But what does this mean for water? Why does that make it so weird?
Opposites attract -hydrogen bonding
Because one side of the water molecule is positive and one side negative, water molecules form unusually strong bonds with each other. The positive area of a hydrogen atom is attracted to the negative area on the oxygen in a neighbouring molecule. And they bond.
So water really is attracted to water.
This means water doesn’t evaporate as easily as you might expect. The Hydrogen bonds hold the molecules together, so it takes a lot of heat (100°C) to break them apart. That is why we have oceans, lakes, rivers and rain on the earth instead of water vapour, a gas.
But water molecules don’t just stick to other water molecules. They attract all kinds of other substances, so water can dissolve salts and proteins and carry them around plants, trees, animals, humans taking nutrients to where they are needed.
Capillary action – how water beats gravity!
Because water molecules are attracted to other molecules, they also get pulled towards to other surfaces. So if you have a tiny tube, the water molecules are attracted to the sides and they get pulled along the tube, even travelling against gravity. This is called capillary action and it is part of the reason water can travel up the stem of a plant.

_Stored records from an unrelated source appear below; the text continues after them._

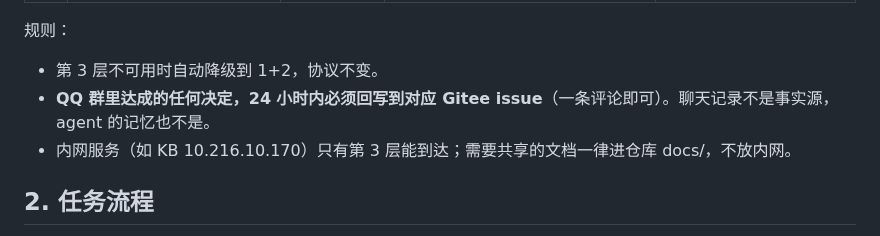
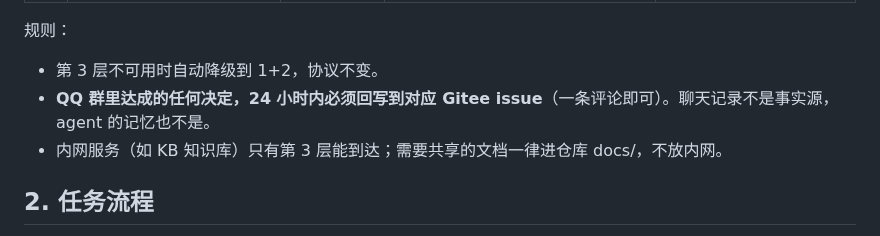
Before and after one commit to jackeyPeng/nas, a Markdown page: docs/COLLAB.md, the part around the change. Drawn GitHub-style.

```diff
--- a/docs/COLLAB.md
+++ b/docs/COLLAB.md
@@ -23,7 +23,7 @@
 规则：
 - 第 3 层不可用时自动降级到 1+2，协议不变。
 - **QQ 群里达成的任何决定，24 小时内必须回写到对应 Gitee issue**（一条评论即可）。聊天记录不是事实源，agent 的记忆也不是。
-- 内网服务（如 KB 10.216.10.170）只有第 3 层能到达；需要共享的文档一律进仓库 docs/，不放内网。
+- 内网服务（如 KB 知识库）只有第 3 层能到达；需要共享的文档一律进仓库 docs/，不放内网。
 
 ## 2. 任务流程
 
```
Also changed, not shown: CHANGELOG.md (+1 -1 lines).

This simple experiment, the Rainbow celery experiment, is an amazing way to see capillary action at work.
Rainbow Celery Experiment, PBS, Creative Commons
Surface water tension and why a belly flop hurts
If you hit the surface of the water with your hand (or any other part of you), it actually hurts! It almost seems solid. But once you get past the surface, it feels lovely – soft and fluid around you. We never really think about it, but that’s definitely weird!
As we know, water molecules are attracted to water molecules. But the water molecules on the surface have air above them so they have fewer water molecule neighbours to bond with. This means they form stronger bonds with the water molecule neighbours they do have. So they are closer together and the surface is more dense. And that is why a bellyflop hurts.
‘Surface’ by Kate Adams.
How ice floats on water
When water freezes, the molecules connect together in hexagons to form ice crystals. That’s why snowflakes are so pretty. They grow outwards from the six corners of a hexagon and form these beautiful stars.
But what do hexagons have to do with floating you might be wondering.
‘Snowflake’ by Michele Morgan, Creative Commons
Well, usually when molecules turn from liquid to solid they get closer together not further apart. But not water! Because when you think about it, there’s rather a lot of space in the middle of a
so when water molecules are in their ice form, they actually take up more space than when they’re liquid. In ice, the molecules are more spread out whereas in liquid, the water molecules are more densely packed. This means if you have the same number of water molecules, they weigh less as ice than water. So ice floats! And that is weird and amazing!’
‘Icebergs’ by Gérald Tapp, creative commons
If you want to learn even more about water, this BBC animation ‘Why water is really really weird’ is lovely. It is narrated by the author of The Water Book, Alok Jha with Animation by Oliver Smyth. And take a look at our page on water and sustainability!